ASSIGNMENT –
Would you mind restating all of the records word for word, skipping the pictures?

TASK MATERIAL –
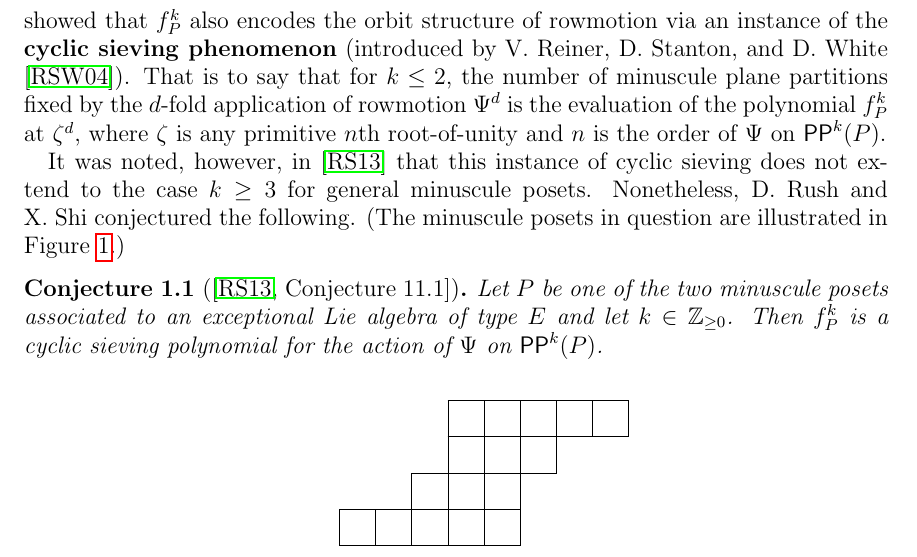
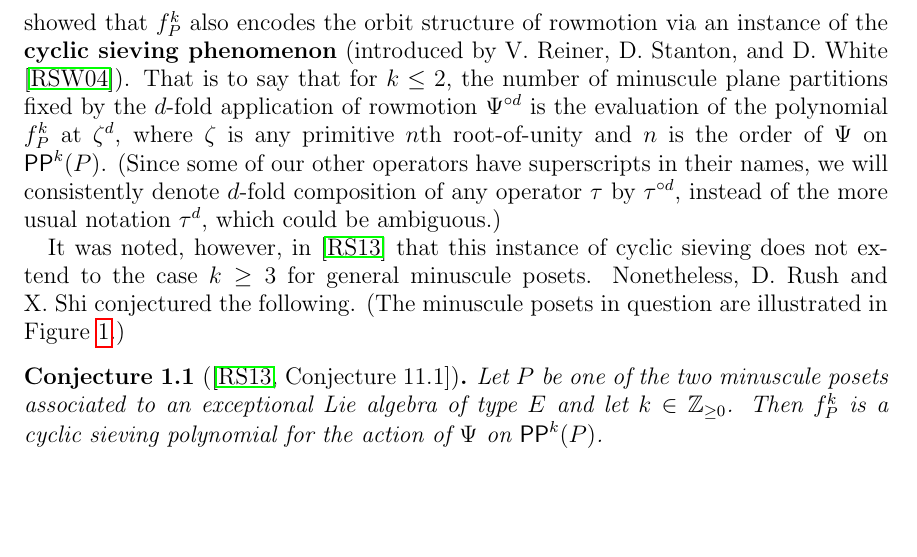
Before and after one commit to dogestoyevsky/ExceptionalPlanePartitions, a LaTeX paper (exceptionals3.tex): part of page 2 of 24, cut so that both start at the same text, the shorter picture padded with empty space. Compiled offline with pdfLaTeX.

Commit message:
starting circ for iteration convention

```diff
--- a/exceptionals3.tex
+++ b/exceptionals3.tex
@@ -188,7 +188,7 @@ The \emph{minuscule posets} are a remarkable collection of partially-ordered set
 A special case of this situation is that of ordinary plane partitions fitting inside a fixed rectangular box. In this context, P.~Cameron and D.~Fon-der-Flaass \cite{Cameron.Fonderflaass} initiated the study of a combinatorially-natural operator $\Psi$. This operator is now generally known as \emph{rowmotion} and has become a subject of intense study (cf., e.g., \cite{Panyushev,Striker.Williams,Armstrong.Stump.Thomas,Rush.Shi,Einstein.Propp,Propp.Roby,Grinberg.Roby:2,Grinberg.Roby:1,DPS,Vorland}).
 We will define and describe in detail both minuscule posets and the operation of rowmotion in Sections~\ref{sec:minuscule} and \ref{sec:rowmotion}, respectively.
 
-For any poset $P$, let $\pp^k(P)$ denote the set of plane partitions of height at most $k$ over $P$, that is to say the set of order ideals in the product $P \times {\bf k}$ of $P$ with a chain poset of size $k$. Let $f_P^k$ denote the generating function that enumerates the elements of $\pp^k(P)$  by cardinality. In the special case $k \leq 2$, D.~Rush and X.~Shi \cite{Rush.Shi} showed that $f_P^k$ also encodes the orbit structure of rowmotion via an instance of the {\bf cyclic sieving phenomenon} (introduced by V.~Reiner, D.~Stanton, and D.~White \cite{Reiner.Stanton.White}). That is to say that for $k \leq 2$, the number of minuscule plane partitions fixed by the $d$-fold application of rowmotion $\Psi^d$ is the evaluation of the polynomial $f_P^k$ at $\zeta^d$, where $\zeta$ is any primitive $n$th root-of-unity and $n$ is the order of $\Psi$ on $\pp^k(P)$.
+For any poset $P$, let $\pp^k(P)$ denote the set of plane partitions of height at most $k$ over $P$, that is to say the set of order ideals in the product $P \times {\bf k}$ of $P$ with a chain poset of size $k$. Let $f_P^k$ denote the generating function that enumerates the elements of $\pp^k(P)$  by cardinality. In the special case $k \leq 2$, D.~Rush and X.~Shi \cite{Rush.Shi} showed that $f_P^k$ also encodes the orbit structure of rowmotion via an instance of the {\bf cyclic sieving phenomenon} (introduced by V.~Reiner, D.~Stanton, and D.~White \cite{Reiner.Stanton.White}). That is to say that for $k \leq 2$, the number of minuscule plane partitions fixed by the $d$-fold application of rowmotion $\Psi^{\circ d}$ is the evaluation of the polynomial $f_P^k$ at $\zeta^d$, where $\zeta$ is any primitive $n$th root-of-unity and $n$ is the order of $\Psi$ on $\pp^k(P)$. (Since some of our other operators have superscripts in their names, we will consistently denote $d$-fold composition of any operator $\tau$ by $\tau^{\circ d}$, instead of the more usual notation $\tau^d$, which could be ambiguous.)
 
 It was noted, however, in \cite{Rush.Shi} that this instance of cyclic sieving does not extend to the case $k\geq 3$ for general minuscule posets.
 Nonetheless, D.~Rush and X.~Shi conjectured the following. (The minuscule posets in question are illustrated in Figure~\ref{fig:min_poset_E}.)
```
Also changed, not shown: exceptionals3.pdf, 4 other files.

YOUR SOLUTION –
Before and after one commit to dogestoyevsky/ExceptionalPlanePartitions, a LaTeX paper (exceptionals3.tex): part of page 2 of 24, cut so that both start at the same text, the shorter picture padded with empty space. Compiled offline with pdfLaTeX.

Commit message:
starting circ for iteration convention

```diff
--- a/exceptionals3.tex
+++ b/exceptionals3.tex
@@ -188,7 +188,7 @@ The \emph{minuscule posets} are a remarkable collection of partially-ordered set
 A special case of this situation is that of ordinary plane partitions fitting inside a fixed rectangular box. In this context, P.~Cameron and D.~Fon-der-Flaass \cite{Cameron.Fonderflaass} initiated the study of a combinatorially-natural operator $\Psi$. This operator is now generally known as \emph{rowmotion} and has become a subject of intense study (cf., e.g., \cite{Panyushev,Striker.Williams,Armstrong.Stump.Thomas,Rush.Shi,Einstein.Propp,Propp.Roby,Grinberg.Roby:2,Grinberg.Roby:1,DPS,Vorland}).
 We will define and describe in detail both minuscule posets and the operation of rowmotion in Sections~\ref{sec:minuscule} and \ref{sec:rowmotion}, respectively.
 
-For any poset $P$, let $\pp^k(P)$ denote the set of plane partitions of height at most $k$ over $P$, that is to say the set of order ideals in the product $P \times {\bf k}$ of $P$ with a chain poset of size $k$. Let $f_P^k$ denote the generating function that enumerates the elements of $\pp^k(P)$  by cardinality. In the special case $k \leq 2$, D.~Rush and X.~Shi \cite{Rush.Shi} showed that $f_P^k$ also encodes the orbit structure of rowmotion via an instance of the {\bf cyclic sieving phenomenon} (introduced by V.~Reiner, D.~Stanton, and D.~White \cite{Reiner.Stanton.White}). That is to say that for $k \leq 2$, the number of minuscule plane partitions fixed by the $d$-fold application of rowmotion $\Psi^d$ is the evaluation of the polynomial $f_P^k$ at $\zeta^d$, where $\zeta$ is any primitive $n$th root-of-unity and $n$ is the order of $\Psi$ on $\pp^k(P)$.
+For any poset $P$, let $\pp^k(P)$ denote the set of plane partitions of height at most $k$ over $P$, that is to say the set of order ideals in the product $P \times {\bf k}$ of $P$ with a chain poset of size $k$. Let $f_P^k$ denote the generating function that enumerates the elements of $\pp^k(P)$  by cardinality. In the special case $k \leq 2$, D.~Rush and X.~Shi \cite{Rush.Shi} showed that $f_P^k$ also encodes the orbit structure of rowmotion via an instance of the {\bf cyclic sieving phenomenon} (introduced by V.~Reiner, D.~Stanton, and D.~White \cite{Reiner.Stanton.White}). That is to say that for $k \leq 2$, the number of minuscule plane partitions fixed by the $d$-fold application of rowmotion $\Psi^{\circ d}$ is the evaluation of the polynomial $f_P^k$ at $\zeta^d$, where $\zeta$ is any primitive $n$th root-of-unity and $n$ is the order of $\Psi$ on $\pp^k(P)$. (Since some of our other operators have superscripts in their names, we will consistently denote $d$-fold composition of any operator $\tau$ by $\tau^{\circ d}$, instead of the more usual notation $\tau^d$, which could be ambiguous.)
 
 It was noted, however, in \cite{Rush.Shi} that this instance of cyclic sieving does not extend to the case $k\geq 3$ for general minuscule posets.
 Nonetheless, D.~Rush and X.~Shi conjectured the following. (The minuscule posets in question are illustrated in Figure~\ref{fig:min_poset_E}.)
```
Also changed, not shown: exceptionals3.pdf, 4 other files.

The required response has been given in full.